**EXERCISE OBJECTIVE**
Select all lines holding the word "北京时间" from the entries that follow.
- - - - - - -
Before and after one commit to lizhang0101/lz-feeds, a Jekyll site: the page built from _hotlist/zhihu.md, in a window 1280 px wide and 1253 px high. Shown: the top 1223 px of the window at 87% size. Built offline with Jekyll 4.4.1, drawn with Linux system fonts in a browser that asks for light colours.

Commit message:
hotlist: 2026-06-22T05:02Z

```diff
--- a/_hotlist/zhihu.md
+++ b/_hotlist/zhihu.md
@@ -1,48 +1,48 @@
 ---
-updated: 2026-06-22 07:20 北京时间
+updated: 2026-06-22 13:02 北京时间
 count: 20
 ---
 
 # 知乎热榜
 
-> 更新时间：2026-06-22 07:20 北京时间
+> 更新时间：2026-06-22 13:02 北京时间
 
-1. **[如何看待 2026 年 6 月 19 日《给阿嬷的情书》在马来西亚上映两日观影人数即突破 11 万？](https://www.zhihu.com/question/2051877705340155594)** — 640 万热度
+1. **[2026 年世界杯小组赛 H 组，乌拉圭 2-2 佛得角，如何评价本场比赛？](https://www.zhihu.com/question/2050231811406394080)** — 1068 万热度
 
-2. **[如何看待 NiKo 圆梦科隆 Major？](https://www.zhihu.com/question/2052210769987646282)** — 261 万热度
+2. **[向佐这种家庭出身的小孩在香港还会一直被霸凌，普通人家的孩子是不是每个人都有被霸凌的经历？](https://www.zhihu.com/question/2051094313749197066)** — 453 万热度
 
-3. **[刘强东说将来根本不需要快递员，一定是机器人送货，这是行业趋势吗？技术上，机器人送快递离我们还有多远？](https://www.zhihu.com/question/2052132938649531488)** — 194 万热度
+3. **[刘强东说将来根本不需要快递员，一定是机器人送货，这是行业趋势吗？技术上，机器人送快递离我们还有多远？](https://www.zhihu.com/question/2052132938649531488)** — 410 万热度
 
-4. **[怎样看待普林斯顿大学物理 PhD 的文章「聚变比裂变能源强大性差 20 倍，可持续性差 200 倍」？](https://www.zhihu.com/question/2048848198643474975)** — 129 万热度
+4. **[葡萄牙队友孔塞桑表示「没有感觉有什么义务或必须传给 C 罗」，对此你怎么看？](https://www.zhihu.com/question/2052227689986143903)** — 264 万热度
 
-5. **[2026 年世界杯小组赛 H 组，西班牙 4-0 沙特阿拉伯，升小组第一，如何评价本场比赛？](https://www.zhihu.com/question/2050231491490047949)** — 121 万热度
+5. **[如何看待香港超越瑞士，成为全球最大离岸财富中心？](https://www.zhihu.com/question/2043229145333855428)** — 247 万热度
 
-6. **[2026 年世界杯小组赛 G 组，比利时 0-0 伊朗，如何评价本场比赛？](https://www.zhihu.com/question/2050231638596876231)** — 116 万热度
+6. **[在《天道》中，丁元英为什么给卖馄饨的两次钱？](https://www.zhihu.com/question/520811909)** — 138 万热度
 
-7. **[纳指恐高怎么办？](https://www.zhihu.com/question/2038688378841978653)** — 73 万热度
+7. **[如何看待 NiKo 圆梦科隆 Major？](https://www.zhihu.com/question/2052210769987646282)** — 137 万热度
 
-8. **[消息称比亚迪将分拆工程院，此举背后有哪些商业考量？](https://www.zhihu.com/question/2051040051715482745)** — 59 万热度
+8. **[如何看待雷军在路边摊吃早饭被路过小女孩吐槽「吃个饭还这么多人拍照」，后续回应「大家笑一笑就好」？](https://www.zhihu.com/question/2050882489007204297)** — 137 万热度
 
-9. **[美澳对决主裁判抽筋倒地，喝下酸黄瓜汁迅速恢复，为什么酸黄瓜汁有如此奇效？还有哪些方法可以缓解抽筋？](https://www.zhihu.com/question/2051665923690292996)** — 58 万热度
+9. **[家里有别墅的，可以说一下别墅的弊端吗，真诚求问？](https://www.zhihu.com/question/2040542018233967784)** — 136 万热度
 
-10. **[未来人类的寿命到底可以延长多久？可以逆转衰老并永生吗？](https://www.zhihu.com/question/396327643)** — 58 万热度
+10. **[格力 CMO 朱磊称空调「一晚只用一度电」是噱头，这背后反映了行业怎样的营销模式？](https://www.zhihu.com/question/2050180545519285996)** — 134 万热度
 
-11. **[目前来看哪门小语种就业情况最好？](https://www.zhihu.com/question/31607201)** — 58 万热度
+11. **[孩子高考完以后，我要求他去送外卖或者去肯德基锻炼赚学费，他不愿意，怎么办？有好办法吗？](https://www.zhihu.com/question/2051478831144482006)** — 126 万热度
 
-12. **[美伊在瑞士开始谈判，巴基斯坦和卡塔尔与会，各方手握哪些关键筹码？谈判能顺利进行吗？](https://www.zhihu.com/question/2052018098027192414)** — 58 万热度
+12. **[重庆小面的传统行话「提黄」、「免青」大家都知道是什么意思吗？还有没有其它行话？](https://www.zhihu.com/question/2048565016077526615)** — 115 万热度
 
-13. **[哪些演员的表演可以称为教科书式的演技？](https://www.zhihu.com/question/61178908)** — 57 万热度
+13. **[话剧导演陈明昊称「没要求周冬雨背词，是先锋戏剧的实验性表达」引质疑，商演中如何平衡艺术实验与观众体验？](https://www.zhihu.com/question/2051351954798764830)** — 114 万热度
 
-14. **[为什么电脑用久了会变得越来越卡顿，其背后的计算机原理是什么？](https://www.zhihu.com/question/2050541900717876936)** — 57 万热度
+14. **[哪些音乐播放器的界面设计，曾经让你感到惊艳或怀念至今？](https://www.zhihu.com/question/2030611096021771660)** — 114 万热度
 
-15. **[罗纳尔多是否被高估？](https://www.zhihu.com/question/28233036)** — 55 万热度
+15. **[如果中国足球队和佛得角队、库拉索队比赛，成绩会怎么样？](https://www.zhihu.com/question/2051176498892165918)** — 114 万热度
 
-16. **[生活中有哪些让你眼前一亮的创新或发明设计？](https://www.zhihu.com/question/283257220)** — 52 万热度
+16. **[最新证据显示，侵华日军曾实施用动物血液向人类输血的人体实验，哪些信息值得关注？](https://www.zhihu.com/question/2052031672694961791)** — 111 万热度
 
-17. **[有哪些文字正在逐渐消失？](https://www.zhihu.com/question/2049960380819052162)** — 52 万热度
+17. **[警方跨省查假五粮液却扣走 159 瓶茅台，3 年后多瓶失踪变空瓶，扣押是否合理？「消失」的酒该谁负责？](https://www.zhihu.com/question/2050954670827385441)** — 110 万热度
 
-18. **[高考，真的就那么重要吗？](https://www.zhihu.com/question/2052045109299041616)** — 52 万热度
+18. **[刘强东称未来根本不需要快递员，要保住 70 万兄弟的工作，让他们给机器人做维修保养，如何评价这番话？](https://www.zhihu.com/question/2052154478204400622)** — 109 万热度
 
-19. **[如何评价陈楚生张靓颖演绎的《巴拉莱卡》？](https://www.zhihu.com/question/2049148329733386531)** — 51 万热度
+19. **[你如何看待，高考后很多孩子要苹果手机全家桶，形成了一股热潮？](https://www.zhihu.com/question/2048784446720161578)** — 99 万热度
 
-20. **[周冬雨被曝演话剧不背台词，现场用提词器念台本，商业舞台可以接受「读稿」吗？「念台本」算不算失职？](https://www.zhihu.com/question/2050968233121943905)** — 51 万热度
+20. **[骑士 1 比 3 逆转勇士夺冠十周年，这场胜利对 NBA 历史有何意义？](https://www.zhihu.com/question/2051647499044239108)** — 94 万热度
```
- - - - - - -
**EXERCISE ANSWER**
-updated: 2026-06-22 07:20 北京时间
+updated: 2026-06-22 13:02 北京时间
-> 更新时间：2026-06-22 07:20 北京时间
+> 更新时间：2026-06-22 13:02 北京时间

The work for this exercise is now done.